- [WHAT NEEDS TO BE DONE]
Look through the data below, and copy each line that carries the word "latest".

[Web document revisions]
========================================

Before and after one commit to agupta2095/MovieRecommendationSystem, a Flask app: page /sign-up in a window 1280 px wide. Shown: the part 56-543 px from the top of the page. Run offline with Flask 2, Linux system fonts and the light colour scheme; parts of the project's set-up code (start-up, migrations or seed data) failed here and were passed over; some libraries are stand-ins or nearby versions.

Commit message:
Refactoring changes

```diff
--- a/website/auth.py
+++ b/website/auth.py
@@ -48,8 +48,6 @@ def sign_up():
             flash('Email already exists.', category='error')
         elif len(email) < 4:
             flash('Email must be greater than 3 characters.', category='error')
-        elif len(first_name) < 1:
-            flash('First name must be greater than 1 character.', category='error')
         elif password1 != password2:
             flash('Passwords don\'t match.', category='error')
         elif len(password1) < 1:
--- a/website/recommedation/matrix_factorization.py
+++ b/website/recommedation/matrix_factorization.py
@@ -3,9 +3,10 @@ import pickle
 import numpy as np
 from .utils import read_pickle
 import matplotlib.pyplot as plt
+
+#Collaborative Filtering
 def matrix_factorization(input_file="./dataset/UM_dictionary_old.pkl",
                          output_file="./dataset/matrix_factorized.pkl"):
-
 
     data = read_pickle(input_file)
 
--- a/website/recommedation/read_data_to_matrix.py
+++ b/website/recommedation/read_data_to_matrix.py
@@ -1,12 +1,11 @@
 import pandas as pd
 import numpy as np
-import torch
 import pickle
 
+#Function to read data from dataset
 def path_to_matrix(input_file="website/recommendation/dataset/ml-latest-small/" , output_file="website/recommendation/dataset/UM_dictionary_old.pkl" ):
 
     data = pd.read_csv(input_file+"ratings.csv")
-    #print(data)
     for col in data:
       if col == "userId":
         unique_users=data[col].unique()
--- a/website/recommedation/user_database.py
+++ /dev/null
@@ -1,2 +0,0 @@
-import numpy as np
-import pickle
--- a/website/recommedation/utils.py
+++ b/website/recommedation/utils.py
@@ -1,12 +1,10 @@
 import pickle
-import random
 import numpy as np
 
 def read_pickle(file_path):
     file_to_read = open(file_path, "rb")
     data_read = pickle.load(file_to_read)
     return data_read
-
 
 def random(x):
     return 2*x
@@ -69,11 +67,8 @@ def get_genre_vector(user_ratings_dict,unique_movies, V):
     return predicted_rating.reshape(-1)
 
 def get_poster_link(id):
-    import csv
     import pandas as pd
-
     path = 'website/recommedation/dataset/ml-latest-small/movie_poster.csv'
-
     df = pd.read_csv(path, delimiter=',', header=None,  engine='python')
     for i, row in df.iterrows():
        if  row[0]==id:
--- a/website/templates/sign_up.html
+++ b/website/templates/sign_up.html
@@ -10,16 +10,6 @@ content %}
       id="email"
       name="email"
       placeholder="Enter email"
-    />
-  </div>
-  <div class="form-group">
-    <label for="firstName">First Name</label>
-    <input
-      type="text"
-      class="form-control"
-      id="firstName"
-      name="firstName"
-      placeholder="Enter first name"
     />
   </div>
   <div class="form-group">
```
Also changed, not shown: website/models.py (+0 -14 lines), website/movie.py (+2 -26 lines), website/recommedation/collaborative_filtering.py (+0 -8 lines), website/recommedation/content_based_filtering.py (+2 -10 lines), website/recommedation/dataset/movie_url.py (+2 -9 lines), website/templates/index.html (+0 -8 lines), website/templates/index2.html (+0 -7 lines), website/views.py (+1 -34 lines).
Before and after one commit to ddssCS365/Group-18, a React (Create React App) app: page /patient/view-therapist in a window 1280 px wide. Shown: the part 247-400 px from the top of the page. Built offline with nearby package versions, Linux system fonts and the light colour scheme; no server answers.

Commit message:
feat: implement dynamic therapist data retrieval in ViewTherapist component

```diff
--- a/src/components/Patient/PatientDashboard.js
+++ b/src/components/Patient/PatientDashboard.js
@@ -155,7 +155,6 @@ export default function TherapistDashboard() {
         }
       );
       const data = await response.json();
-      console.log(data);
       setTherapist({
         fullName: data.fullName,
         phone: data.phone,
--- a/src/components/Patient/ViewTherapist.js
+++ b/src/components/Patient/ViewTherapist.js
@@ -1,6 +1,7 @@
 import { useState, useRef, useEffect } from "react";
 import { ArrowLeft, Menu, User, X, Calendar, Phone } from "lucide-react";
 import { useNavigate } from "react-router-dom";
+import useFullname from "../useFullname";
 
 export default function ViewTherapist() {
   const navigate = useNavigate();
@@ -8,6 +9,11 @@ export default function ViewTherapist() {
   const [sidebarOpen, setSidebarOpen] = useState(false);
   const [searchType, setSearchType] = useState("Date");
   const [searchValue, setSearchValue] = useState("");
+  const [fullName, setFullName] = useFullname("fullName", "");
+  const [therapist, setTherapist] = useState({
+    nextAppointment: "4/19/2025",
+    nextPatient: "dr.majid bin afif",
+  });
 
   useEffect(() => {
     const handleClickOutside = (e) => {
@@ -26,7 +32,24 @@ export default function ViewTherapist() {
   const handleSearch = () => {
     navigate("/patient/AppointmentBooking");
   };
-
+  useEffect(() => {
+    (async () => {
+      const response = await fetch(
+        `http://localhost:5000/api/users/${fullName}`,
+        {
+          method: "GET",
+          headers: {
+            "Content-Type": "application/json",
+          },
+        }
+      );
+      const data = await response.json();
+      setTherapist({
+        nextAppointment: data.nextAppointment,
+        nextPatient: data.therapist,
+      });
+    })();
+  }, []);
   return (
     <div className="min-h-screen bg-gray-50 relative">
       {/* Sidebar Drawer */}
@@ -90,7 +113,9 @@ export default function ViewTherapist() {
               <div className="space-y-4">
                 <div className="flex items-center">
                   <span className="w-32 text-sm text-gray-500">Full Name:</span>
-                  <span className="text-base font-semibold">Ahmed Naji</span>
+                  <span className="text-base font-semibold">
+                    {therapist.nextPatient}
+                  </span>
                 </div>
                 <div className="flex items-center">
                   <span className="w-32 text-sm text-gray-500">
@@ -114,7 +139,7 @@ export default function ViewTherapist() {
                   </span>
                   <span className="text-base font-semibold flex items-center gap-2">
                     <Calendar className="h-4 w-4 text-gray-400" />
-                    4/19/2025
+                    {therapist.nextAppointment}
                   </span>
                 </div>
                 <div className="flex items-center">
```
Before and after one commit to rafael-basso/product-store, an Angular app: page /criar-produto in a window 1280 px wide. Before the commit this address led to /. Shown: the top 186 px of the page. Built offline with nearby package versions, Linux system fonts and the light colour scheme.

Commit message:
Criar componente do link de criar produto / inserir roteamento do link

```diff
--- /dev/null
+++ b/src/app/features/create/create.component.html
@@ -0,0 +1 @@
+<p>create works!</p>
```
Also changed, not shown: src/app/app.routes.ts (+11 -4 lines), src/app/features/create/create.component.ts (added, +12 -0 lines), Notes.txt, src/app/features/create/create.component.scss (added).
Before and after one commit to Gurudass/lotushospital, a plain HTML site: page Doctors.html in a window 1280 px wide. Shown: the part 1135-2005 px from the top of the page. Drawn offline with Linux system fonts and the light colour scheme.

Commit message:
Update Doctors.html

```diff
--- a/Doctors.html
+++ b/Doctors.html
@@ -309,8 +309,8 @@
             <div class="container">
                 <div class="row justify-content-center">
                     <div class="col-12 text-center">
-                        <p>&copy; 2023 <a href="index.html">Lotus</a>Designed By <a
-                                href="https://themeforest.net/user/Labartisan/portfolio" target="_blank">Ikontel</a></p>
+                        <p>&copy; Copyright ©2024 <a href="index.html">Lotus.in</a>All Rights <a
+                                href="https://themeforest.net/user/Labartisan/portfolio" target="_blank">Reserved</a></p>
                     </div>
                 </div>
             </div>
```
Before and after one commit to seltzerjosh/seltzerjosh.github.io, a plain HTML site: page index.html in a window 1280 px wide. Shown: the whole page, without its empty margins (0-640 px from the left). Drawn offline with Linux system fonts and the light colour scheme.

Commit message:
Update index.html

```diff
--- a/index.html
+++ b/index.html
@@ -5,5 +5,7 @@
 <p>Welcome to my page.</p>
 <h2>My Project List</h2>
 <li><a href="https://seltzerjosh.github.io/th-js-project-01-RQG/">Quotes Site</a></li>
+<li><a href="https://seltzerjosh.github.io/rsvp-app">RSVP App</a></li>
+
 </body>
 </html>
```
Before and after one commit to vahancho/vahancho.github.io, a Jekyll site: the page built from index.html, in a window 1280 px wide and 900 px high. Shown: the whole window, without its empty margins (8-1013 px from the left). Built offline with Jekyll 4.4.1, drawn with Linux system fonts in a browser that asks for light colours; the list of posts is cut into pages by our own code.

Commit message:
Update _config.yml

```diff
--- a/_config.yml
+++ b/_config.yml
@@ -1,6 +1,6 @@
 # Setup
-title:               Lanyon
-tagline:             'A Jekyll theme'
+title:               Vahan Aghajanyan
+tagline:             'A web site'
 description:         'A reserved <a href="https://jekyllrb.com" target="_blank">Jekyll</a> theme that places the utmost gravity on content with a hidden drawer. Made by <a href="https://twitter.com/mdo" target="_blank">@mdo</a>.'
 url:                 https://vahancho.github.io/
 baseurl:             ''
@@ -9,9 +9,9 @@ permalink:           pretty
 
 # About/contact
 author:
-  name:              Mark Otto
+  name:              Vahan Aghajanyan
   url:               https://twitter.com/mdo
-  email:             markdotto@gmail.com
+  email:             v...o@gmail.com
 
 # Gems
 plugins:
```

========================================

- [TASK RESULT]
 def path_to_matrix(input_file="website/recommendation/dataset/ml-latest-small/" , output_file="website/recommendation/dataset/UM_dictionary_old.pkl" ):
     path = 'website/recommedation/dataset/ml-latest-small/movie_poster.csv'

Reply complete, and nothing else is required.